• EXERCISE DESCRIPTION: Scan the entries below for the word "sheet" and copy every line in which it occurs.

------

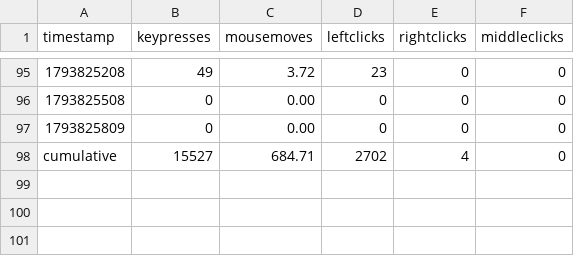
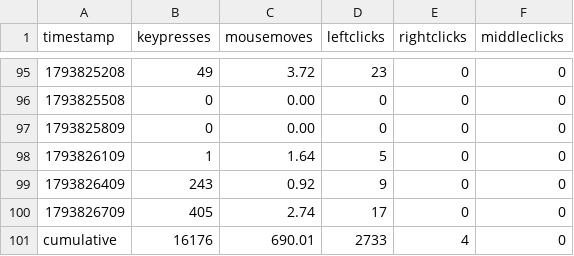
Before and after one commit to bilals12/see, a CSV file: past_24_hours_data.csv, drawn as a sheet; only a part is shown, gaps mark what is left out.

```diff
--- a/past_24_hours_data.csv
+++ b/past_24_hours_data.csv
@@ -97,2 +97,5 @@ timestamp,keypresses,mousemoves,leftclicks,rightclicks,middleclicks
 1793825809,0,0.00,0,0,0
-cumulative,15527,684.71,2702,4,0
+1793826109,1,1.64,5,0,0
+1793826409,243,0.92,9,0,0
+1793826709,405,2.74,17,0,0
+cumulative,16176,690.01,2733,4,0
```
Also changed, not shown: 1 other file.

------

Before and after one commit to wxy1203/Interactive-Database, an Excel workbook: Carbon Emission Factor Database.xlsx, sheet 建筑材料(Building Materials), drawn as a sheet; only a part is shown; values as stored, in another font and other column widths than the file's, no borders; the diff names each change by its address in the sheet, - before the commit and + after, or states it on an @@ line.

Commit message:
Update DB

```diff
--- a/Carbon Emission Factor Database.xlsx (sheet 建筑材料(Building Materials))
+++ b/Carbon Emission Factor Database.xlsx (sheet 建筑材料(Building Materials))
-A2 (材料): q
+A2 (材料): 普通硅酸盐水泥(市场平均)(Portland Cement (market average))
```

------

• ANSWER AREA:
Before and after one commit to bilals12/see, a CSV file: past_24_hours_data.csv, drawn as a sheet; only a part is shown, gaps mark what is left out.
Before and after one commit to wxy1203/Interactive-Database, an Excel workbook: Carbon Emission Factor Database.xlsx, sheet 建筑材料(Building Materials), drawn as a sheet; only a part is shown; values as stored, in another font and other column widths than the file's, no borders; the diff names each change by its address in the sheet, - before the commit and + after, or states it on an @@ line.
--- a/Carbon Emission Factor Database.xlsx (sheet 建筑材料(Building Materials))
+++ b/Carbon Emission Factor Database.xlsx (sheet 建筑材料(Building Materials))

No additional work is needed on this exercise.